= Task to carry out =
Your copy must hold all of the data below, unchanged and without images.

= Given information =
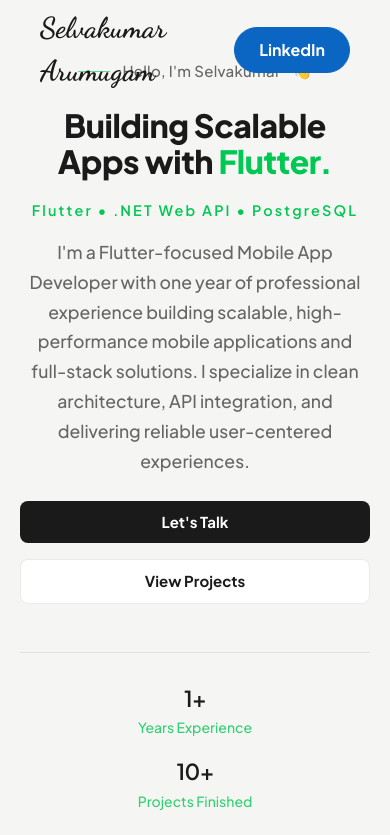
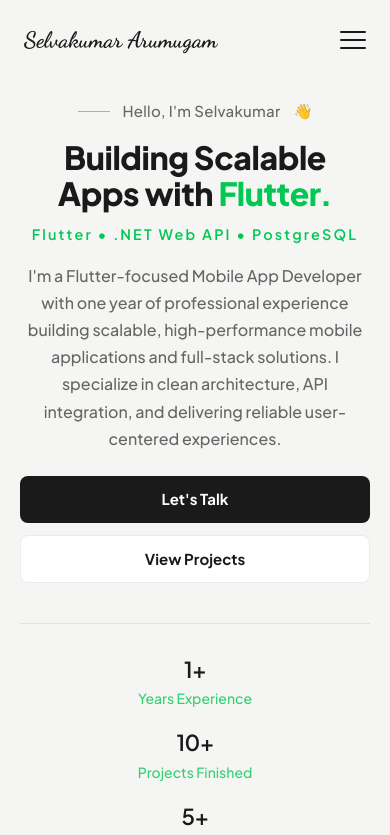
Before and after one commit to SelvakumarArumugam1820/portfoliwebsite, a React (Vite) app: page / in a window 390 px wide. Shown: the top 835 px of the page. Built offline with nearby package versions, Linux system fonts and the light colour scheme.

Commit message:
mobile_1

```diff
--- a/src/components/Hero/Hero.module.css
+++ b/src/components/Hero/Hero.module.css
@@ -237,20 +237,24 @@
 
 @media (max-width: 768px) {
     .hero {
-        padding-top: 60px;
+        padding-top: 100px;
+        /* Prevent overlap with fixed header */
         padding-bottom: 40px;
     }
 
     .greeting {
-        font-size: 16px;
+        font-size: 15px;
+        margin-bottom: 16px;
     }
 
     .headerTitle {
-        font-size: 40px;
+        font-size: 32px;
+        margin-bottom: 12px;
     }
 
     .about {
-        margin-bottom: 18px;
+        font-size: 1rem;
+        margin-bottom: 24px;
     }
 
     .statsGrid {
@@ -265,17 +269,21 @@
 
     .ctaGroup {
         flex-direction: column;
+        gap: 12px;
+        margin-bottom: 40px;
     }
 
     .primaryBtn,
     .secondaryBtn {
         text-align: center;
         width: 100%;
+        padding: 12px 22px;
     }
 
     .portraitArea {
-        width: 300px;
-        margin-bottom: 0;
+        width: 100%;
+        max-width: 300px;
+        margin: 0 auto;
     }
 }
 
--- a/src/components/Navbar/Navbar.jsx
+++ b/src/components/Navbar/Navbar.jsx
@@ -16,6 +16,10 @@
 const Navbar = () => {
     const [scrolled, setScrolled] = useState(false);
     const [activeSection, setActiveSection] = useState('home');
+    const [isMenuOpen, setIsMenuOpen] = useState(false);
+
+    const toggleMenu = () => setIsMenuOpen(!isMenuOpen);
+    const closeMenu = () => setIsMenuOpen(false);
 
     useEffect(() => {
         const handleScroll = () => {
@@ -53,6 +57,7 @@
             <div className={styles.container}>
                 <div className={styles.signature}>Selvakumar Arumugam</div>
 
+                {/* Desktop Nav */}
                 <div className={styles.navLinks}>
                     {navLinks.map((link) => (
                         <a
@@ -65,11 +70,55 @@
                     ))}
                 </div>
 
-                <div className={styles.socials}>
-                    <a href="#" onClick={openLinkedIn} className={`${styles.socialLink} ${styles.linkedinBtn}`}>
+                <div className={styles.desktopActions}>
+                    <a href="#" onClick={openLinkedIn} className={styles.linkedinBtn}>
                         LinkedIn
                     </a>
                 </div>
+
+                {/* Mobile Hamburger Overlay */}
+                <button
+                    className={`${styles.hamburger} ${isMenuOpen ? styles.isOpen : ''}`}
+                    onClick={toggleMenu}
+                    aria-label="Toggle Menu"
+                >
+                    <span></span>
+                    <span></span>
+                    <span></span>
+                </button>
+
+                {/* Mobile Menu Overlay */}
+                <AnimatePresence>
+                    {isMenuOpen && (
+                        <motion.div
+                            initial={{ x: '100%' }}
+                            animate={{ x: 0 }}
+                            exit={{ x: '100%' }}
+                            transition={{ type: 'spring', damping: 25, stiffness: 200 }}
+                            className={styles.mobileMenu}
+                        >
+                            <div className={styles.mobileLinks}>
+                                {navLinks.map((link) => (
+                                    <a
+                                        key={link.id}
+                                        href={link.href}
+                                        onClick={closeMenu}
+                                        className={`${styles.mobileNavLink} ${activeSection === link.id ? styles.active : ''}`}
+                                    >
+                                        {link.name}
+                                    </a>
+                                ))}
+                                <a
+                                    href="#"
+                                    onClick={(e) => { e.preventDefault(); openLinkedIn(); closeMenu(); }}
+                                    className={styles.mobileLinkedInBtn}
+                                >
+                                    LinkedIn
+                                </a>
+                            </div>
+                        </motion.div>
+                    )}
+                </AnimatePresence>
             </div>
         </nav>
     );
--- a/src/components/Navbar/Navbar.module.css
+++ b/src/components/Navbar/Navbar.module.css
@@ -67,36 +67,106 @@
   background: var(--primary-green);
 }
 
-.socials {
+.desktopActions {
   display: flex;
   align-items: center;
 }
 
-.socialLink {
+.linkedinBtn {
   text-decoration: none;
   font-weight: 700;
-  color: var(--text-primary);
-  padding: 10px 24px;
-  border: 1.5px solid var(--text-primary);
+  color: #fff;
+  background: #0A66C2;
+  padding: 8px 20px;
   border-radius: 100px;
+  border: none;
   transition: var(--transition);
-}
-
-.socialLink:hover {
-  background: var(--text-primary);
-  color: var(--white);
-}
-
-.linkedinBtn {
-  background: #0A66C2;
-  color: #fff;
-  border-color: #0A66C2;
+  font-size: 0.9rem;
 }
 
 .linkedinBtn:hover {
   background: #084d94;
+  transform: translateY(-2px);
+}
+
+/* Hamburger menu button */
+.hamburger {
+  display: none;
+  flex-direction: column;
+  justify-content: space-between;
+  width: 26px;
+  height: 18px;
+  background: transparent;
+  border: none;
+  cursor: pointer;
+  padding: 0;
+  z-index: 1001;
+}
+
+.hamburger span {
+  width: 100%;
+  height: 2px;
+  background-color: var(--text-primary);
+  transition: all 0.3s ease;
+  border-radius: 2px;
+}
+
+.hamburger.isOpen span:nth-child(1) {
+  transform: translateY(8px) rotate(45deg);
+}
+
+.hamburger.isOpen span:nth-child(2) {
+  opacity: 0;
+}
+
+.hamburger.isOpen span:nth-child(3) {
+  transform: translateY(-8px) rotate(-45deg);
+}
+
+/* Mobile Menu Overlay */
+.mobileMenu {
+  position: fixed;
+  top: 0;
+  right: 0;
+  width: 280px;
+  height: 100vh;
+  background: var(--bg-primary);
+  box-shadow: -10px 0 30px rgba(0, 0, 0, 0.05);
+  z-index: 1000;
+  padding: 100px 40px;
+  display: flex;
+  flex-direction: column;
+}
+
+.mobileLinks {
+  display: flex;
+  flex-direction: column;
+  gap: 24px;
+}
+
+.mobileNavLink {
+  text-decoration: none;
+  font-size: 1.1rem;
+  font-weight: 600;
+  color: var(--text-secondary);
+  transition: var(--transition);
+}
+
+.mobileNavLink:hover,
+.mobileNavLink.active {
+  color: var(--primary-green);
+}
+
+.mobileLinkedInBtn {
+  margin-top: 10px;
+  text-decoration: none;
+  font-weight: 700;
   color: #fff;
-  border-color: #084d94;
+  background: #0A66C2;
+  padding: 12px 24px;
+  border-radius: 8px;
+  text-align: center;
+  font-size: 1rem;
 }
 
 @media (max-width: 900px) {
@@ -104,3 +174,26 @@
     display: none;
   }
 }
+
+@media (max-width: 768px) {
+  .navbar {
+    height: 80px;
+  }
+
+  .container {
+    padding: 0 24px;
+  }
+
+  .signature {
+    font-size: 1.4rem;
+    white-space: nowrap;
+  }
+
+  .desktopActions {
+    display: none;
+  }
+
+  .hamburger {
+    display: flex;
+  }
+}
```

= Output below =
Before and after one commit to SelvakumarArumugam1820/portfoliwebsite, a React (Vite) app: page / in a window 390 px wide. Shown: the top 835 px of the page. Built offline with nearby package versions, Linux system fonts and the light colour scheme.

Commit message:
mobile_1

```diff
--- a/src/components/Hero/Hero.module.css
+++ b/src/components/Hero/Hero.module.css
@@ -237,20 +237,24 @@
 
 @media (max-width: 768px) {
     .hero {
-        padding-top: 60px;
+        padding-top: 100px;
+        /* Prevent overlap with fixed header */
         padding-bottom: 40px;
     }
 
     .greeting {
-        font-size: 16px;
+        font-size: 15px;
+        margin-bottom: 16px;
     }
 
     .headerTitle {
-        font-size: 40px;
+        font-size: 32px;
+        margin-bottom: 12px;
     }
 
     .about {
-        margin-bottom: 18px;
+        font-size: 1rem;
+        margin-bottom: 24px;
     }
 
     .statsGrid {
@@ -265,17 +269,21 @@
 
     .ctaGroup {
         flex-direction: column;
+        gap: 12px;
+        margin-bottom: 40px;
     }
 
     .primaryBtn,
     .secondaryBtn {
         text-align: center;
         width: 100%;
+        padding: 12px 22px;
     }
 
     .portraitArea {
-        width: 300px;
-        margin-bottom: 0;
+        width: 100%;
+        max-width: 300px;
+        margin: 0 auto;
     }
 }
 
--- a/src/components/Navbar/Navbar.jsx
+++ b/src/components/Navbar/Navbar.jsx
@@ -16,6 +16,10 @@
 const Navbar = () => {
     const [scrolled, setScrolled] = useState(false);
     const [activeSection, setActiveSection] = useState('home');
+    const [isMenuOpen, setIsMenuOpen] = useState(false);
+
+    const toggleMenu = () => setIsMenuOpen(!isMenuOpen);
+    const closeMenu = () => setIsMenuOpen(false);
 
     useEffect(() => {
         const handleScroll = () => {
@@ -53,6 +57,7 @@
             <div className={styles.container}>
                 <div className={styles.signature}>Selvakumar Arumugam</div>
 
+                {/* Desktop Nav */}
                 <div className={styles.navLinks}>
                     {navLinks.map((link) => (
                         <a
@@ -65,11 +70,55 @@
                     ))}
                 </div>
 
-                <div className={styles.socials}>
-                    <a href="#" onClick={openLinkedIn} className={`${styles.socialLink} ${styles.linkedinBtn}`}>
+                <div className={styles.desktopActions}>
+                    <a href="#" onClick={openLinkedIn} className={styles.linkedinBtn}>
                         LinkedIn
                     </a>
                 </div>
+
+                {/* Mobile Hamburger Overlay */}
+                <button
+                    className={`${styles.hamburger} ${isMenuOpen ? styles.isOpen : ''}`}
+                    onClick={toggleMenu}
+                    aria-label="Toggle Menu"
+                >
+                    <span></span>
+                    <span></span>
+                    <span></span>
+                </button>
+
+                {/* Mobile Menu Overlay */}
+                <AnimatePresence>
+                    {isMenuOpen && (
+                        <motion.div
+                            initial={{ x: '100%' }}
+                            animate={{ x: 0 }}
+                            exit={{ x: '100%' }}
+                            transition={{ type: 'spring', damping: 25, stiffness: 200 }}
+                            className={styles.mobileMenu}
+                        >
+                            <div className={styles.mobileLinks}>
+                                {navLinks.map((link) => (
+                                    <a
+                                        key={link.id}
+                                        href={link.href}
+                                        onClick={closeMenu}
+                                        className={`${styles.mobileNavLink} ${activeSection === link.id ? styles.active : ''}`}
+                                    >
+                                        {link.name}
+                                    </a>
+                                ))}
+                                <a
+                                    href="#"
+                                    onClick={(e) => { e.preventDefault(); openLinkedIn(); closeMenu(); }}
+                                    className={styles.mobileLinkedInBtn}
+                                >
+                                    LinkedIn
+                                </a>
+                            </div>
+                        </motion.div>
+                    )}
+                </AnimatePresence>
             </div>
         </nav>
     );
--- a/src/components/Navbar/Navbar.module.css
+++ b/src/components/Navbar/Navbar.module.css
@@ -67,36 +67,106 @@
   background: var(--primary-green);
 }
 
-.socials {
+.desktopActions {
   display: flex;
   align-items: center;
 }
 
-.socialLink {
+.linkedinBtn {
   text-decoration: none;
   font-weight: 700;
-  color: var(--text-primary);
-  padding: 10px 24px;
-  border: 1.5px solid var(--text-primary);
+  color: #fff;
+  background: #0A66C2;
+  padding: 8px 20px;
   border-radius: 100px;
+  border: none;
   transition: var(--transition);
-}
-
-.socialLink:hover {
-  background: var(--text-primary);
-  color: var(--white);
-}
-
-.linkedinBtn {
-  background: #0A66C2;
-  color: #fff;
-  border-color: #0A66C2;
+  font-size: 0.9rem;
 }
 
 .linkedinBtn:hover {
   background: #084d94;
+  transform: translateY(-2px);
+}
+
+/* Hamburger menu button */
+.hamburger {
+  display: none;
+  flex-direction: column;
+  justify-content: space-between;
+  width: 26px;
+  height: 18px;
+  background: transparent;
+  border: none;
+  cursor: pointer;
+  padding: 0;
+  z-index: 1001;
+}
+
+.hamburger span {
+  width: 100%;
+  height: 2px;
+  background-color: var(--text-primary);
+  transition: all 0.3s ease;
+  border-radius: 2px;
+}
+
+.hamburger.isOpen span:nth-child(1) {
+  transform: translateY(8px) rotate(45deg);
+}
+
+.hamburger.isOpen span:nth-child(2) {
+  opacity: 0;
+}
+
+.hamburger.isOpen span:nth-child(3) {
+  transform: translateY(-8px) rotate(-45deg);
+}
+
+/* Mobile Menu Overlay */
+.mobileMenu {
+  position: fixed;
+  top: 0;
+  right: 0;
+  width: 280px;
+  height: 100vh;
+  background: var(--bg-primary);
+  box-shadow: -10px 0 30px rgba(0, 0, 0, 0.05);
+  z-index: 1000;
+  padding: 100px 40px;
+  display: flex;
+  flex-direction: column;
+}
+
+.mobileLinks {
+  display: flex;
+  flex-direction: column;
+  gap: 24px;
+}
+
+.mobileNavLink {
+  text-decoration: none;
+  font-size: 1.1rem;
+  font-weight: 600;
+  color: var(--text-secondary);
+  transition: var(--transition);
+}
+
+.mobileNavLink:hover,
+.mobileNavLink.active {
+  color: var(--primary-green);
+}
+
+.mobileLinkedInBtn {
+  margin-top: 10px;
+  text-decoration: none;
+  font-weight: 700;
   color: #fff;
-  border-color: #084d94;
+  background: #0A66C2;
+  padding: 12px 24px;
+  border-radius: 8px;
+  text-align: center;
+  font-size: 1rem;
 }
 
 @media (max-width: 900px) {
@@ -104,3 +174,26 @@
     display: none;
   }
 }
+
+@media (max-width: 768px) {
+  .navbar {
+    height: 80px;
+  }
+
+  .container {
+    padding: 0 24px;
+  }
+
+  .signature {
+    font-size: 1.4rem;
+    white-space: nowrap;
+  }
+
+  .desktopActions {
+    display: none;
+  }
+
+  .hamburger {
+    display: flex;
+  }
+}
```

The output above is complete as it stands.